The impact of Millennials and Gen Z.
“An overarching theme here is the presence of millennials,” Kara Nielsen, culinary director at the Sterling-Rice Group told Food Business News' Monica Watrous. “This bigger generation is influencing the deeper flavor exploration that we’re seeing, to continued exploration of wellness ingredients and foods that are better-for-you, and then we also have a few trends that reflect community connection, both to other elements of the food community as well as connections with the past and tradition.”
"Those born after millennials, or starting in 1995, crave more flavors and variety than earlier generations yet also have a focus on simplicity and health," said the Chicago Tribune's food writer, Jessica Wohl, writing of her interview of Phil Lempert, a former brand researcher for ConAgra.
So if deeper explorations of flavor potential are going to be the order of the day, let's take a look, then, at what the projections say about 2015, and what you and your food company should be focusing on producing and marketing now.
Smoked foods are red hot.
Following on the heels of the hot sauce craze and Sriracha-gate in 2014, many experts believe that smoked flavor foods will be a big ticket item on grocery store shelves in the coming twelve months.
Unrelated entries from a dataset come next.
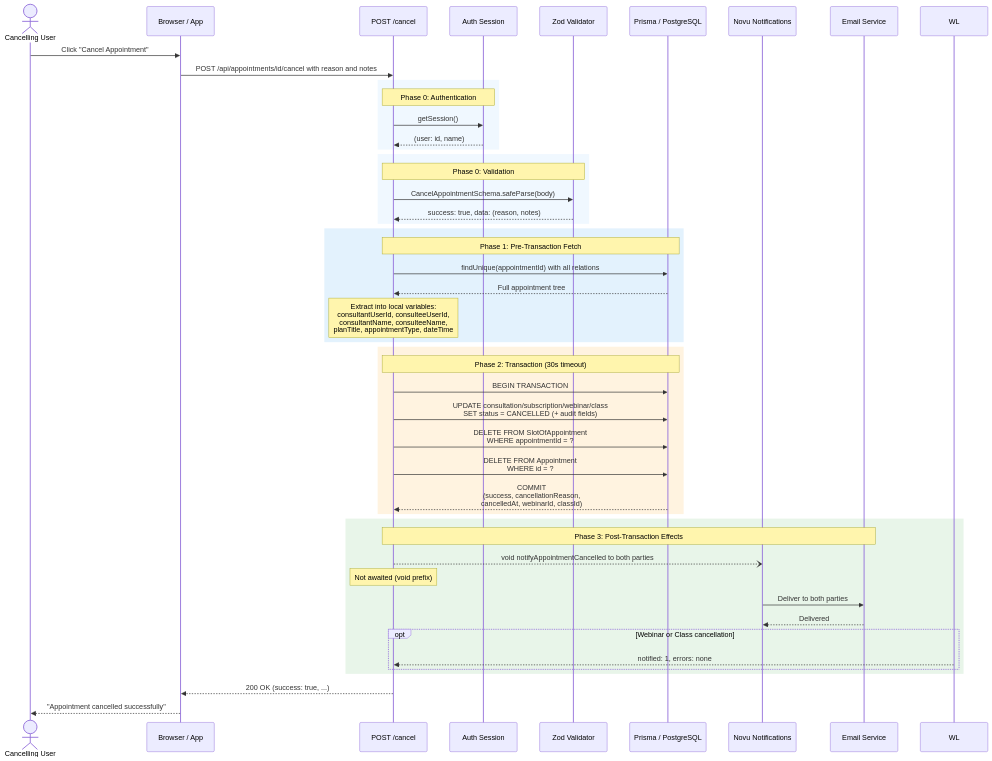
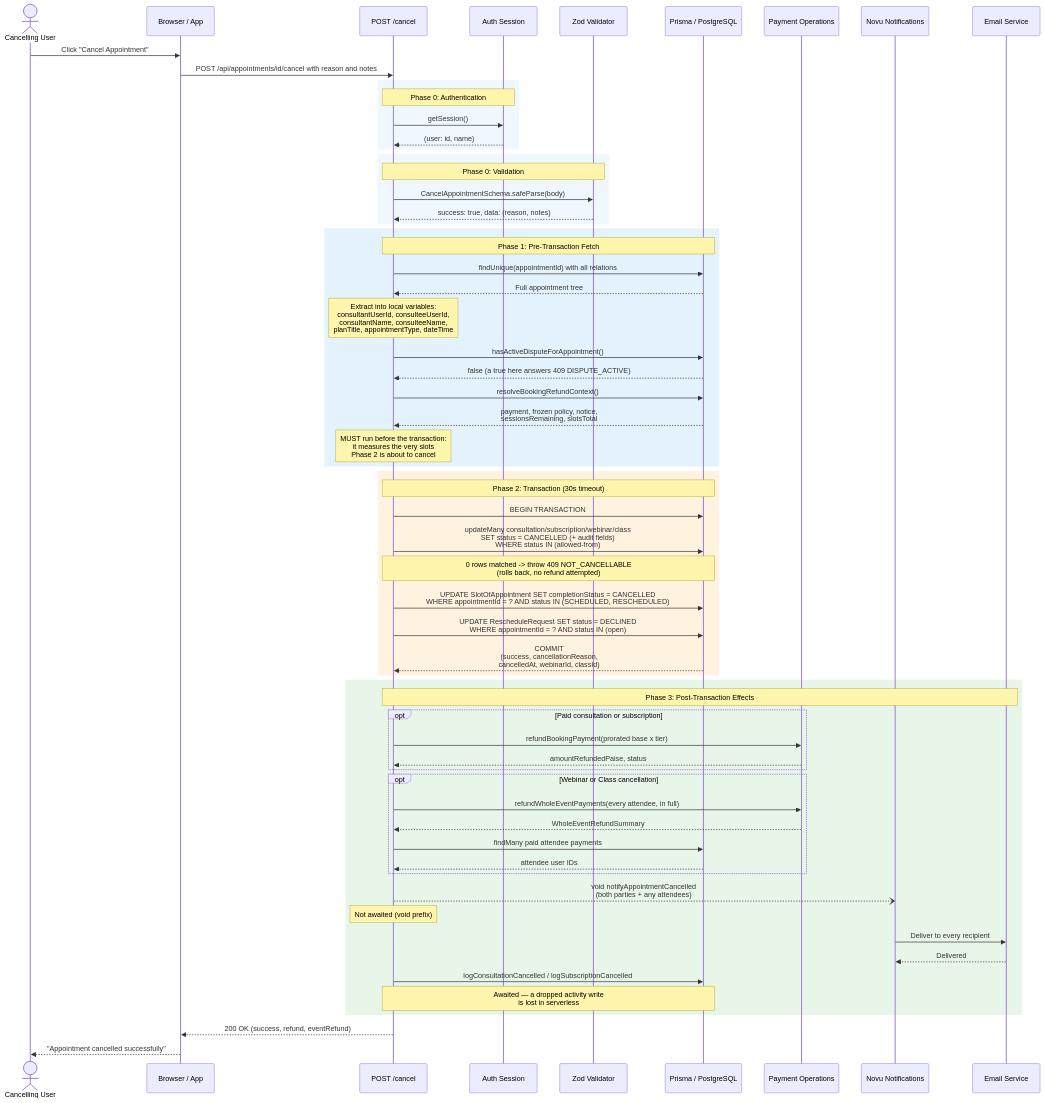
Diagram 14 of 14 in docs/booking/08-cancellation-flow.md (Practitionist/familiarise_web), drawn with Mermaid before and after one commit. The commit also changed other lines of this file and 8 other files, not shown here.

````diff
--- a/docs/booking/08-cancellation-flow.md
+++ b/docs/booking/08-cancellation-flow.md
@@ -1076,57 +1248,76 @@
 ```mermaid
 sequenceDiagram
     actor User as Cancelling User
     participant Client as Browser / App
     participant API as POST /cancel
     participant Auth as Auth Session
     participant Zod as Zod Validator
     participant DB as Prisma / PostgreSQL
+    participant Pay as Payment Operations
     participant Novu as Novu Notifications
     participant Email as Email Service
 
     User->>Client: Click "Cancel Appointment"
     Client->>API: POST /api/appointments/id/cancel with reason and notes
 
     rect rgb(240, 248, 255)
         Note over API,Auth: Phase 0: Authentication
         API->>Auth: getSession()
         Auth-->>API: (user: id, name)
     end
 
     rect rgb(240, 248, 255)
         Note over API,Zod: Phase 0: Validation
         API->>Zod: CancelAppointmentSchema.safeParse(body)
         Zod-->>API: success: true, data: (reason, notes)
     end
 
     rect rgb(227, 242, 253)
         Note over API,DB: Phase 1: Pre-Transaction Fetch
         API->>DB: findUnique(appointmentId) with all relations
         DB-->>API: Full appointment tree
         Note over API: Extract into local variables:<br/>consultantUserId, consulteeUserId,<br/>consultantName, consulteeName,<br/>planTitle, appointmentType, dateTime
+        API->>DB: hasActiveDisputeForAppointment()
+        DB-->>API: false (a true here answers 409 DISPUTE_ACTIVE)
+        API->>DB: resolveBookingRefundContext()
+        DB-->>API: payment, frozen policy, notice,<br/>sessionsRemaining, slotsTotal
+        Note over API: MUST run before the transaction:<br/>it measures the very slots<br/>Phase 2 is about to cancel
     end
 
     rect rgb(255, 243, 224)
         Note over API,DB: Phase 2: Transaction (30s timeout)
         API->>DB: BEGIN TRANSACTION
-        API->>DB: UPDATE consultation/subscription/webinar/class<br/>SET status = CANCELLED (+ audit fields)
-        API->>DB: DELETE FROM SlotOfAppointment<br/>WHERE appointmentId = ?
-        API->>DB: DELETE FROM Appointment<br/>WHERE id = ?
+        API->>DB: updateMany consultation/subscription/webinar/class<br/>SET status = CANCELLED (+ audit fields)<br/>WHERE status IN (allowed-from)
+        Note over API,DB: 0 rows matched -> throw 409 NOT_CANCELLABLE<br/>(rolls back, no refund attempted)
+        API->>DB: UPDATE SlotOfAppointment SET completionStatus = CANCELLED<br/>WHERE appointmentId = ? AND status IN (SCHEDULED, RESCHEDULED)
+        API->>DB: UPDATE RescheduleRequest SET status = DECLINED<br/>WHERE appointmentId = ? AND status IN (open)
         DB-->>API: COMMIT<br/>(success, cancellationReason,<br/>cancelledAt, webinarId, classId)
     end
 
     rect rgb(232, 245, 233)
         Note over API,Email: Phase 3: Post-Transaction Effects
-        API--)Novu: void notifyAppointmentCancelled to both parties
+
+        opt Paid consultation or subscription
+            API->>Pay: refundBookingPayment(prorated base x tier)
+            Pay-->>API: amountRefundedPaise, status
+        end
+
+        opt Webinar or Class cancellation
+            API->>Pay: refundWholeEventPayments(every attendee, in full)
+            Pay-->>API: WholeEventRefundSummary
+            API->>DB: findMany paid attendee payments
+            DB-->>API: attendee user IDs
+        end
+
+        API--)Novu: void notifyAppointmentCancelled<br/>(both parties + any attendees)
         Note over API: Not awaited (void prefix)
-        Novu->>Email: Deliver to both parties
+        Novu->>Email: Deliver to every recipient
         Email-->>Novu: Delivered
 
-        opt Webinar or Class cancellation
-            WL-->>API: notified: 1, errors: none
-        end
+        API->>DB: logConsultationCancelled / logSubscriptionCancelled
+        Note over API,DB: Awaited — a dropped activity write<br/>is lost in serverless
     end
 
-    API-->>Client: 200 OK (success: true, ...)
+    API-->>Client: 200 OK (success, refund, eventRefund)
     Client-->>User: "Appointment cancelled successfully"
 ```
````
There are already smoked craft beers on the market, as well as traditional smoked meats. Smoked cheeses and smoked or grilled flavor vegetables are also popular in the store aisles.
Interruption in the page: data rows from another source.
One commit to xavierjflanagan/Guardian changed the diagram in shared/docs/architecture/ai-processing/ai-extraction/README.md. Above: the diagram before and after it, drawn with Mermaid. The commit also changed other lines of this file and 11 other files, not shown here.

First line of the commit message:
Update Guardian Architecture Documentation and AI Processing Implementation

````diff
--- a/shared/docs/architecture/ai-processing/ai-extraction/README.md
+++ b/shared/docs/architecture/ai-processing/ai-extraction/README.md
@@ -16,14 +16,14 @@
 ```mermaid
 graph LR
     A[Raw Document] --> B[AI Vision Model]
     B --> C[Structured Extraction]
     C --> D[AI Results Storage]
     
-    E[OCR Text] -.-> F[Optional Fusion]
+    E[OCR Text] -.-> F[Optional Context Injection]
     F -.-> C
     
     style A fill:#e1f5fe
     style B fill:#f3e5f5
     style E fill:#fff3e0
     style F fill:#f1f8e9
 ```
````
And the barbecue market is more popular than ever, thanks to food network programs touting it as an American original, festivals devoted to promoting barbecue competition between grill masters, and the proliferation of sit-down, regional barbecue chain restaurants that appeal to younger consumers.
There are various ways to get in on the smoke trend and add that fresh-off-the-fire mouth feel to your recipes, and not all of them require going out and investing in a high-end smoker. Liquid smoke can easily be added to a recipe to give a dish an earthy tone and savory palette, and it is now being produced in a wide variety of wood flavor types, from oak and hickory to char-grilled mesquite.
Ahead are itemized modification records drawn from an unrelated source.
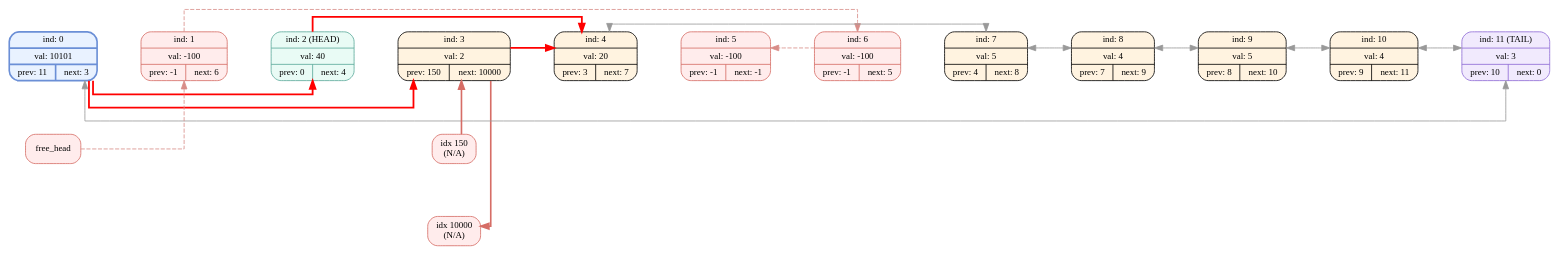
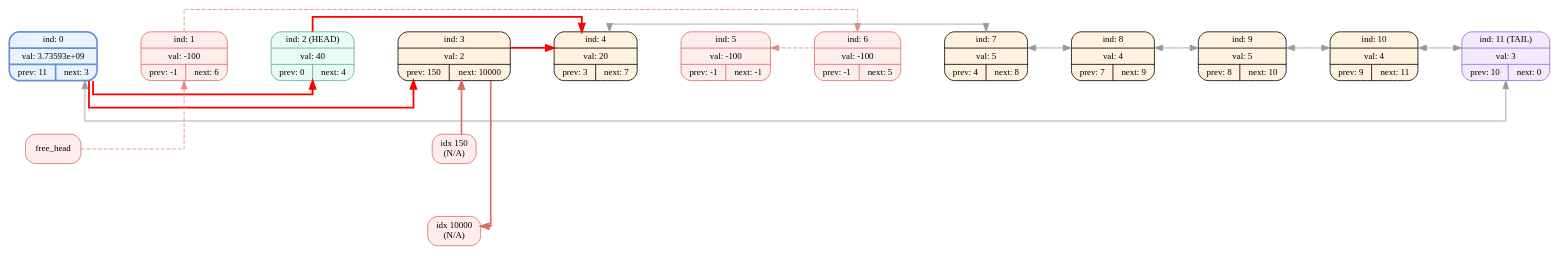
Before and after one commit to EvilTomato9890/DEAD_List: the diagram in dumps/dump_009.dot, drawn with Graphviz. The commit also changed 27 other files, not shown here.

```diff
--- a/dumps/dump_009.dot
+++ b/dumps/dump_009.dot
@@ -1,52 +1,52 @@
 digraph G{
   rankdir=LR;
   splines=ortho;
   nodesep=0.9;
   ranksep=0.75;
   node [fontname="Fira Mono",shape=record,style="filled,rounded",fontsize=11];
-  node_0[shape=record,label="ind: 0 | val: 10101 | { prev: 11 | next: 3 }",color="#6b8fd6",style="filled,bold,rounded",fillcolor="#e9f2ff"];
+  node_0[shape=record,label="ind: 0 | val: 3.73593e+09 | { prev: 11 | next: 3 }",color="#6b8fd6",style="filled,bold,rounded",fillcolor="#e9f2ff"];
   node_1[shape=record,label=" ind: 1 | val: -100 | { prev: -1 | next: 6 } ",style="filled,rounded",color="#d66d66",fillcolor="#ffecec"];
   node_2[shape=record,label=" ind: 2 (HEAD) | val: 40 | { prev: 0 | next: 4 } ",color="#5aa99b",fillcolor="#e9fbf5"];
   node_3[shape=record,label=" ind: 3 | val: 2 | { prev: 150 | next: 10000 } ",color="#000000",fillcolor="#fff3e0"];
   node_4[shape=record,label=" ind: 4 | val: 20 | { prev: 3 | next: 7 } ",color="#000000",fillcolor="#fff3e0"];
   node_5[shape=record,label=" ind: 5 | val: -100 | { prev: -1 | next: -1 } ",style="filled,rounded",color="#d66d66",fillcolor="#ffecec"];
   node_6[shape=record,label=" ind: 6 | val: -100 | { prev: -1 | next: 5 } ",style="filled,rounded",color="#d66d66",fillcolor="#ffecec"];
   node_7[shape=record,label=" ind: 7 | val: 5 | { prev: 4 | next: 8 } ",color="#000000",fillcolor="#fff3e0"];
   node_8[shape=record,label=" ind: 8 | val: 4 | { prev: 7 | next: 9 } ",color="#000000",fillcolor="#fff3e0"];
   node_9[shape=record,label=" ind: 9 | val: 5 | { prev: 8 | next: 10 } ",color="#000000",fillcolor="#fff3e0"];
   node_10[shape=record,label=" ind: 10 | val: 4 | { prev: 9 | next: 11 } ",color="#000000",fillcolor="#fff3e0"];
   node_11[shape=record,label=" ind: 11 (TAIL) | val: 3 | { prev: 10 | next: 0 } ",color="#8e6bd6",fillcolor="#f1eafd"];
   node_0 -> node_1 [weight=1000,style=invis];
   node_1 -> node_2 [weight=1000,style=invis];
   node_2 -> node_3 [weight=1000,style=invis];
   node_3 -> node_4 [weight=1000,style=invis];
   node_4 -> node_5 [weight=1000,style=invis];
   node_5 -> node_6 [weight=1000,style=invis];
   node_6 -> node_7 [weight=1000,style=invis];
   node_7 -> node_8 [weight=1000,style=invis];
   node_8 -> node_9 [weight=1000,style=invis];
   node_9 -> node_10 [weight=1000,style=invis];
   node_10 -> node_11 [weight=1000,style=invis];
   node_1 -> node_6 [color="#d88d88", style=dashed, constraint=false];
   node_6 -> node_5 [color="#d88d88", style=dashed, constraint=false];
   node_0 -> node_3 [color="#ff0000", penwidth=2.2, constraint=false];
   node_2 -> node_4 [color="#ff0000", penwidth=2.2, constraint=false];
   node_bad_n_3 [label="idx 10000\n(N/A)",shape=rectangle,style="filled,rounded",color="#d66d66",fillcolor="#ffecec"];
   node_3 -> node_bad_n_3 [style="bold", color="#d66d66", constraint=false];
   node_3 -> node_bad_n_3 [style=invis, constraint=true, weight=60, minlen=1];
   {rank=same; node_3; node_bad_n_3;}
   node_4 -> node_7 [dir=both, color="#999999", constraint=false];
   node_7 -> node_8 [dir=both, color="#999999", constraint=false];
   node_8 -> node_9 [dir=both, color="#999999", constraint=false];
   node_9 -> node_10 [dir=both, color="#999999", constraint=false];
   node_10 -> node_11 [dir=both, color="#999999", constraint=false];
   node_11 -> node_0 [dir=both, color="#999999", constraint=false];
   node_0 -> node_2 [color="#ff0000", penwidth=2.2, constraint=false];
   node_bad_p_3 [label="idx 150\n(N/A)",shape=rectangle,style="filled,rounded",color="#d66d66",fillcolor="#ffecec"];
   node_bad_p_3 -> node_3 [style="bold", color="#d66d66", constraint=false];
   node_3 -> node_bad_p_3 [style=invis, constraint=true, weight=60, minlen=1];
   {rank=same; node_3; node_bad_p_3;}
   node_3 -> node_4 [color="#ff0000", penwidth=2.2, constraint=false];
   node_free [label=free_head,color="#d66d66",shape=rectangle,style="filled,rounded",fillcolor="#ffecec"];
   node_free -> node_1 [color="#d88d88", style=dashed, constraint=false];
 }
```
Consumers aren't souring on fermented foods. They're buying more than ever.
As Americans have become increasingly concerned with promoting digestive health through the use of probiotics, the market for fermented foods like kombucha, kefir, yogurt and kimchi has taken off. No longer relegated to the health food store, these natural probiotic products have gone mainstream and can now be found on the shelves at most major grocers' stores.
Sales of yogurt and kefir alone rose 20.4 percent in the period 2011-2013, according to Food Navigator-USA. That's quite a rise, given that Lifeway— the most prominent producer of kefir for the mainstream American market— has only been around since 1986 and didn't begin mass-marketing its signature product until the mid-2000s.
Your fortune may lie with Asian-inspired cuisine.
"Fare from the Far East has become a growing trend in fine dining, food trucks and everything in between," wrote Watrous. "The newest wave of Asian flavors are spicier and more complex."
Northern Thai-inspired dishes, Filipino foods, Japanese matcha and umami-rich tastes are on the crest of that wave, as are trends like bubble tea parlors and stateside curry houses (an import largely from the United Kingdom, where curry is king).
“What we’re seeing are restaurateurs and food lovers that may have come from an Asian background or are familiar with deeper level of Asian foods and bringing into marketplace currently mostly in the restaurant format,” Nielsen told Food Business News. “There’s a deeper exploration of funkier, fattier, hotter flavors.”
2015 looks like it may end up being the most flavorful year yet.
You should be looking at food trend— like sous vide recipes, Asian cuisine and the surge in smoked or fermented foods— and coming up with recipes that will help your company to cash in on the demand. Be wild; be daring. Your food consumers, and particularly those all-important younger adults who have disposable income, are demanding it.